    One more thing, about this one and the first part in Tender Surrender by Vai. Is it 'harmony' too or just double stops? I'm starting to get a lil' bit confuse.
    Attached Images Attached Images
    The Mystical Potato Head Groove Thing

  15. #15
    ii-V-I skeletron's Avatar
    Join Date
    May 2005
    Location
    Edmonton
    Posts
    34
    Quote Originally Posted by JailHouseRock
    What about this one? It's an excerpt from Bach - Two-Part Invension 8. The 1st and 2nd section is play together. How about this harmony then? It looks complicated though but I'm just curious in how things work . It was transcribed this way so, the 1st section will act as right hand fingers and the 2nd section act as left hand fingers in piano playing?


    Okay the last two bars are pretty straight forward. Its the first bar that is kind of different because of the difference in rhythm.


    BAR 1
    The Upper guitar is playing a series of sixteenth notes going:
    A - C - Bb - C
    A - C - Bb - C
    A - C - Bb - C

    At the same time, the Lower guitar is playing an eighth note rhythm going:
    F - (F) - A - (A)
    G - (G) - A - (A)
    F - (F) - Bb - (Bb)

    The brackets are put in to show what note has sounded, so it is easy for you to match up with the corresponding Upper Guitar part.

    All you have to do is match up the notes that are played at the same time to see the implied harmony. I'll put the Lower guitar part in bold...

    F A C - implies F major
    A Bb C - could imply a number of things. What I usually look for is the two notes that are a third apart. A and C are a minor third apart. Therefore to me this implies a weird A minor chord with a flat 9. I don't even think people play minor flat 9 chords because of the dissonance. You could also say it implies Bb major 9 with no 3rd, just from the fact that the piece is written in F major. It also depends on what the bass is playing. This is the tricky one, but I am naming the chords from the key the piece is written in (F major).
    G A C - implies A minor 7, from the A and C (a minor) and the G is the seventh of A minor.
    A Bb C - ...
    F A C - F major
    Bb Bb C - Bb add 9 or C7, there is no third interval so you can't really say it is a definite chord.

    Sometimes composers harmonize to create chromatic movement rather than create chordal melodies.


    The next two bars are easy.

    BAR #2
    Upper guitar:
    F A G A
    Lower guitar:
    A C Bb C


    Implies F major, A minor, G minor, A minor.


    Bar #3
    Upper guitar:
    D F E F
    Lower guitar:
    F A G A


    Implies D minor, F major, E minor, F major.



    As you can see, you can imply triads, and inversions of triads. Its pretty cool.

Similar Threads

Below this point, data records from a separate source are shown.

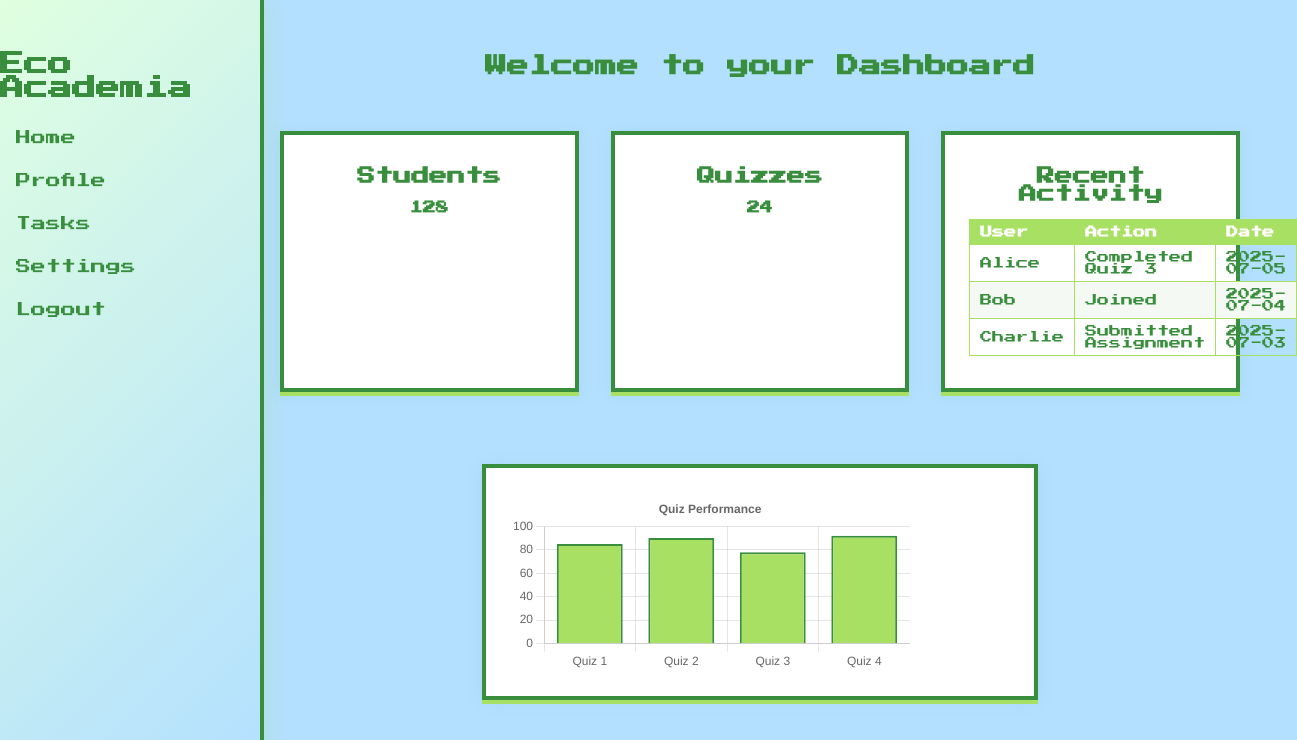
Repository: hotaruhshs/eco-academia
Page: admin/dashboard.html
These files come from the project's save history. The page is drawn as it stood at one moment and after the next save; the edit follows.
The browser window is 1280 px wide. The page is 1297 px wide, so the pictures cover 1297 px, including what lies to the right of the window. The pictures show the whole page.

Above is the page before, as saved 2025-07-06 01:53:29.

### admin/dashboard.html
<!DOCTYPE html>
<html lang="en">
  <head>
    <meta charset="UTF-8" />
    <meta name="viewport" content="width=device-width, initial-scale=1.0" />
    <title>Eco Academia Dashboard</title>
    <link rel="stylesheet" href="css/dashboard.css" />
    <link
      href="https://fonts.googleapis.com/css2?family=Press+Start+2P&display=swap"
      rel="stylesheet"
    />
  </head>
  <body>
    <div class="sidebar">
      <div
        class="hamburger"
        id="hamburgerMenu"
        aria-label="Open navigation"
        tabindex="0"
      >
        <span></span>
        <span></span>
        <span></span>
      </div>
      <h2>Eco Academia</h2>
      <ul id="sidebarLinks">
        <li><a href="#">Home</a></li>
        <li><a href="#">Profile</a></li>
        <li><a href="#">Tasks</a></li>
        <li><a href="#">Settings</a></li>
        <li><a href="#">Logout</a></li>
      </ul>
    </div>
    <div class="main-content">
      <h1>Welcome to your Dashboard</h1>
      <div class="metrics-cards">
        <div class="card metric-card">
          <h3>Students</h3>
          <p class="metric-value">128</p>
        </div>
        <div class="card metric-card">
          <h3>Quizzes</h3>
          <p class="metric-value">24</p>
        </div>
        <div class="card metric-card">
          <h3>Recent Activity</h3>
          <table class="activity-table">
            <thead>
              <tr>
                <th>User</th>
                <th>Action</th>
                <th>Date</th>
              </tr>
            </thead>
            <tbody>
              <tr>
                <td>Alice</td>
                <td>Completed Quiz 3</td>
                <td>2025-07-05</td>
              </tr>
              <tr>
                <td>Bob</td>
                <td>Joined</td>
                <td>2025-07-04</td>
              </tr>
              <tr>
                <td>Charlie</td>
                <td>Submitted Assignment</td>
                <td>2025-07-03</td>
              </tr>
            </tbody>
          </table>
        </div>
      </div>
      <div class="charts-section">
        <canvas id="progressChart" width="400" height="180"></canvas>
      </div>
    </div>
    <script src="js/dashboard.js"></script>
  </body>
</html>

### admin/css/dashboard.css
body {
  margin: 0;
  font-family: "Press Start 2P", "Segoe UI", Tahoma, Geneva, Verdana, sans-serif;
  background: #b3e0ff;
  color: #23272e;
  min-height: 100vh;
  /* Remove flex layout from body to allow normal block flow */
}

body::before,
body::after {
  display: none;
}
@import url("https://fonts.googleapis.com/css2?family=Press+Start+2P&display=swap");

.sidebar {
  position: fixed;
  left: 0;
  top: 0;
  width: 260px;
  height: 100%;
  background: linear-gradient(135deg, #e0ffe0 0%, #b3e0ff 100%);
  color: #388e3c;
  padding: 32px 0 16px 0;
  box-shadow: 4px 0 24px #a8e06333;
  border-right: 4px solid #388e3c;
  display: flex;
  flex-direction: column;
  align-items: center;
  transition: background 0.3s;
}
.sidebar-header {
  display: flex;
  align-items: center;
  gap: 12px;
  margin-bottom: 32px;
}
.sidebar-logo {
  width: 40px;
  height: 40px;
  background: #a8e063;
  border-radius: 12px;
  display: flex;
  align-items: center;
  justify-content: center;
}
.sidebar-title {
  font-family: "Press Start 2P", cursive;
  font-size: 18px;
  color: #388e3c;
  letter-spacing: 1px;
}
.sidebar-section {
  width: 100%;
  padding: 0 24px;
  margin-bottom: 18px;
}
.sidebar-section-title {
  font-size: 12px;
  color: #388e3c;
  opacity: 0.7;
  margin: 18px 0 8px 0;
  font-family: "Press Start 2P", cursive;
  letter-spacing: 1px;
}
.sidebar ul {
  list-style: none;
  padding: 0;
  margin: 0;
  width: 100%;
}
.sidebar ul li {
  margin: 0 0 8px 0;
  transition: background 0.2s, transform 0.2s;
  border-radius: 8px;
}
.sidebar ul li a {
  color: #388e3c;
  text-decoration: none;
  font-size: 15px;
  display: flex;
  align-items: center;
  gap: 12px;
  padding: 10px 16px;
  border-radius: 8px;
  font-family: "Press Start 2P", cursive;
  background: transparent;
  transition: background 0.2s, color 0.2s;
}
.sidebar ul li a:hover, .sidebar ul li a:focus {
  background: #a8e06333;
  color: #23272e;
  outline: none;
}
.sidebar-profile {
  margin-top: auto;
  width: 100%;
  padding: 16px 24px 0 24px;
  display: flex;
  align-items: center;
  gap: 12px;
  border-top: 1px solid #a8e06355;
}
.sidebar-profile-img {
  width: 36px;
  height: 36px;
  border-radius: 50%;
  background: #a8e063;
  display: flex;
  align-items: center;
  justify-content: center;
  overflow: hidden;
}
.sidebar-profile-info {
  display: flex;
  flex-direction: column;
}
.sidebar-profile-name {
  font-size: 13px;
  font-family: "Press Start 2P", cursive;
  color: #388e3c;
}
.sidebar-profile-email {
  font-size: 11px;
  color: #388e3c;
  opacity: 0.7;
}
.main-content {
  margin-left: 240px;
  padding: 40px;
  max-width: none;
  width: calc(100vw - 240px);
  box-sizing: border-box;
  display: flex;
  flex-direction: column;
  align-items: center;
}
.main-content h1 {
  color: #388e3c;
  font-family: "Press Start 2P", cursive;
  font-size: 22px;
  margin-bottom: 24px;
}
.cards {
  display: grid;
  grid-template-columns: repeat(3, 1fr);
  gap: 32px;
  margin-top: 30px;
  width: 100%;
}
.metrics-cards {
  display: grid;
  grid-template-columns: repeat(3, 1fr);
  gap: 32px;
  margin-top: 30px;
  margin-bottom: 32px;
  width: 100%;
}
.card {
  background: #fff;
  border-radius: 0;
  box-shadow: 0 4px 0 #a8e063, 0 2px 16px rgba(56, 142, 60, 0.08);
  padding: 32px 24px;
  border: 4px solid #388e3c;
  color: #388e3c;
  font-family: "Press Start 2P", "Segoe UI", Tahoma, Geneva, Verdana, sans-serif;
  text-align: center;
  transition: box-shadow 0.2s, border-color 0.2s;
  position: relative;
}
.card:hover {
  box-shadow: 0 8px 0 #a8e063, 0 4px 32px rgba(56, 142, 60, 0.18);
  border-color: #a8e063;
}
.card h3 {
  margin-top: 0;
  font-size: 18px;
  color: #388e3c;
  margin-bottom: 16px;
}
.card p {
  font-size: 13px;
  color: #388e3c;
}

/* Pixel-style button */
.btn-pixel {
  font-family: "Press Start 2P", cursive;
  background: #fff;
  color: #388e3c;
  border: 3px solid #388e3c;
  padding: 10px 24px;
  border-radius: 0;
  box-shadow: 2px 2px 0 #a8e063;
  cursor: pointer;
  transition: background 0.2s, color 0.2s;
  outline: 2px solid #a8e063;
  outline-offset: -6px;
  text-transform: uppercase;
  letter-spacing: 1px;
}
.btn-pixel:hover {
  background: #388e3c;
  color: #fff;
  border-color: #a8e063;
  outline: 2px solid #388e3c;
}

::-webkit-scrollbar {
  width: 8px;
  background: #fff;
}
::-webkit-scrollbar-thumb {
  background: #a8e063;
}
.metric-card {
  min-width: 180px;
}
.metric-value {
  font-size: 32px;
  font-weight: bold;
  color: #23272e;
  margin: 16px 0 0 0;
}
.activity-table {
  width: 100%;
  border-collapse: collapse;
  margin-top: 10px;
  font-size: 12px;
}
.activity-table th,
.activity-table td {
  border: 1px solid #a8e063;
  padding: 6px 10px;
  text-align: left;
}
.activity-table th {
  background: #a8e063;
  color: #fff;
}
.activity-table tr:nth-child(even) {
  background: #f4f9f4;
}
.charts-section {
  margin-top: 40px;
  background: #fff;
  border: 4px solid #388e3c;
  box-shadow: 0 4px 0 #a8e063, 0 2px 16px rgba(56, 142, 60, 0.08);
  padding: 24px;
  border-radius: 0;
  max-width: 500px;
  width: 100%;
  margin-left: auto;
  margin-right: auto;
}

/* Hamburger menu styles */
.hamburger {
  display: none;
  flex-direction: column;
  justify-content: center;
  align-items: center;
  width: 40px;
  height: 40px;
  cursor: pointer;
  margin-left: 10px;
  z-index: 1100;
}
.hamburger span {
  display: block;
  width: 28px;
  height: 4px;
  margin: 4px 0;
  background: #388e3c;
  border-radius: 2px;
  box-shadow: 0 1px 2px #a8e06388;
  transition: 0.3s;
}

@media (max-width: 1200px) {
  .main-content {
    padding: 20px;
    max-width: 100vw;
  }
  .metrics-cards,
  .cards {
    max-width: 100vw;
    grid-template-columns: repeat(2, 1fr);
  }
  .charts-section {
    max-width: 100vw;
  }
}
@media (max-width: 1100px) {
  .metrics-cards,
  .cards {
    grid-template-columns: repeat(2, 1fr);
  }
}
@media (max-width: 900px) {
  .sidebar {
    width: 100vw;
    height: auto;
    flex-direction: row;
    align-items: flex-start;
    padding: 0 10px;
    border-right: none;
    border-bottom: 4px solid #388e3c;
    box-shadow: 0 4px 24px #a8e06333;
  }
  .sidebar-section, .sidebar-profile {
    display: none;
  }
  .sidebar-header {
    margin-bottom: 0;
  }
}

### admin/js/dashboard.js
// dashboard.js
// Add interactivity here if needed
console.log('Dashboard loaded');

// Chart.js sample bar chart for progress
window.addEventListener('DOMContentLoaded', function () {
  // Hamburger menu functionality
  const hamburger = document.getElementById('hamburgerMenu');
  const sidebarLinks = document.getElementById('sidebarLinks');
  if (hamburger && sidebarLinks) {
    hamburger.addEventListener('click', function () {
      sidebarLinks.classList.toggle('active');
    });
    hamburger.addEventListener('keydown', function(e) {
      if (e.key === 'Enter' || e.key === ' ') {
        e.preventDefault();
        sidebarLinks.classList.toggle('active');
      }
    });
  }

  if (document.getElementById('progressChart')) {
    const ctx = document.getElementById('progressChart').getContext('2d');
    // Load Chart.js from CDN if not present
    if (typeof Chart === 'undefined') {
      const script = document.createElement('script');
      script.src = 'https://cdn.jsdelivr.net/npm/chart.js';
      script.onload = () => renderChart(ctx);
      document.head.appendChild(script);
    } else {
      renderChart(ctx);
    }
  }
});

function renderChart(ctx) {
  new Chart(ctx, {
    type: 'bar',
    data: {
      labels: ['Quiz 1', 'Quiz 2', 'Quiz 3', 'Quiz 4'],
      datasets: [{
        label: 'Average Score',
        data: [85, 90, 78, 92],
        backgroundColor: '#a8e063',
        borderColor: '#388e3c',
        borderWidth: 2
      }]
    },
    options: {
      responsive: false,
      plugins: {
        legend: { display: false },
        title: { display: true, text: 'Quiz Performance' }
      },
      scales: {
        y: { beginAtZero: true, max: 100 }
      }
    }
  });
}

After the next save:
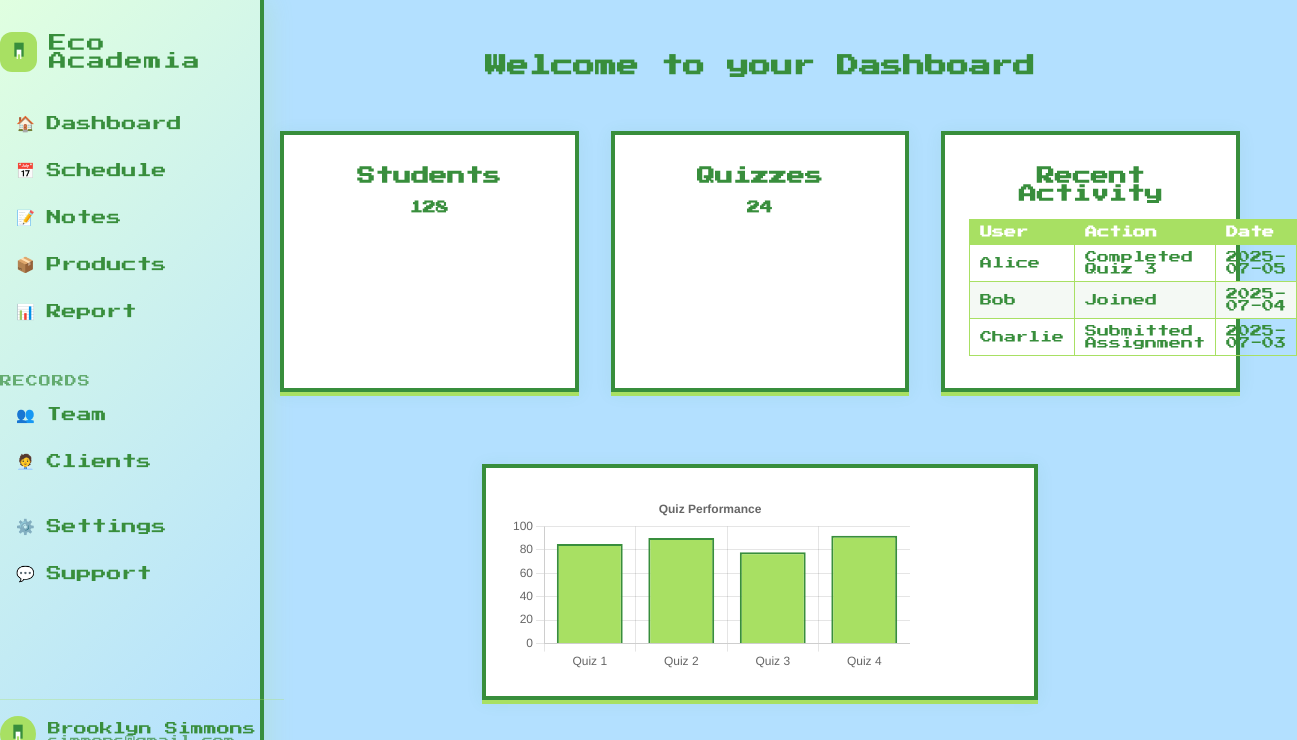
Saved 13 s later.
--- a/admin/dashboard.html
+++ b/admin/dashboard.html
@@ -12,24 +12,55 @@
   </head>
   <body>
     <div class="sidebar">
-      <div
-        class="hamburger"
-        id="hamburgerMenu"
-        aria-label="Open navigation"
-        tabindex="0"
-      >
-        <span></span>
-        <span></span>
-        <span></span>
+      <div class="sidebar-header">
+        <div class="sidebar-logo">
+          <img
+            src="images/leaf.svg"
+            alt="Logo"
+            width="28"
+            height="28"
+            style="image-rendering: pixelated"
+          />
+        </div>
+        <span class="sidebar-title">Eco Academia</span>
       </div>
-      <h2>Eco Academia</h2>
-      <ul id="sidebarLinks">
-        <li><a href="#">Home</a></li>
-        <li><a href="#">Profile</a></li>
-        <li><a href="#">Tasks</a></li>
-        <li><a href="#">Settings</a></li>
-        <li><a href="#">Logout</a></li>
-      </ul>
+      <div class="sidebar-section">
+        <ul>
+          <li><a href="#"><span>🏠</span> Dashboard</a></li>
+          <li><a href="#"><span>📅</span> Schedule</a></li>
+          <li><a href="#"><span>📝</span> Notes</a></li>
+          <li><a href="#"><span>📦</span> Products</a></li>
+          <li><a href="#"><span>📊</span> Report</a></li>
+        </ul>
+      </div>
+      <div class="sidebar-section">
+        <div class="sidebar-section-title">RECORDS</div>
+        <ul>
+          <li><a href="#"><span>👥</span> Team</a></li>
+          <li><a href="#"><span>🧑‍💼</span> Clients</a></li>
+        </ul>
+      </div>
+      <div class="sidebar-section">
+        <ul>
+          <li><a href="#"><span>⚙️</span> Settings</a></li>
+          <li><a href="#"><span>💬</span> Support</a></li>
+        </ul>
+      </div>
+      <div class="sidebar-profile">
+        <div class="sidebar-profile-img">
+          <img
+            src="images/leaf.svg"
+            alt="Profile"
+            width="28"
+            height="28"
+            style="image-rendering: pixelated"
+          />
+        </div>
+        <div class="sidebar-profile-info">
+          <span class="sidebar-profile-name">Brooklyn Simmons</span>
+          <span class="sidebar-profile-email">simmons@gmail.com</span>
+        </div>
+      </div>
     </div>
     <div class="main-content">
       <h1>Welcome to your Dashboard</h1>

  1. Playing Bass & Improving Guitar Skills?
    By Tune2B in forum Getting Started
    Replies: 18
    Last Post: 06-02-2006, 07:44 PM
  2. Singing while playing Guitar / "Bands"
    By cma in forum Mental Stuff
    Replies: 8
    Last Post: 04-02-2005, 11:38 AM
  3. How to enjoy the guitar
    By Rizla in forum Guitar Technique
    Replies: 16
    Last Post: 01-11-2005, 10:28 PM
  4. Guitar playing wrecking my whole body
    By Bande in forum Mental Stuff
    Replies: 15
    Last Post: 12-28-2004, 12:56 AM

Posting Permissions

  • You may not post new threads
  • You may not post replies
  • You may not post attachments
  • You may not edit your posts
  •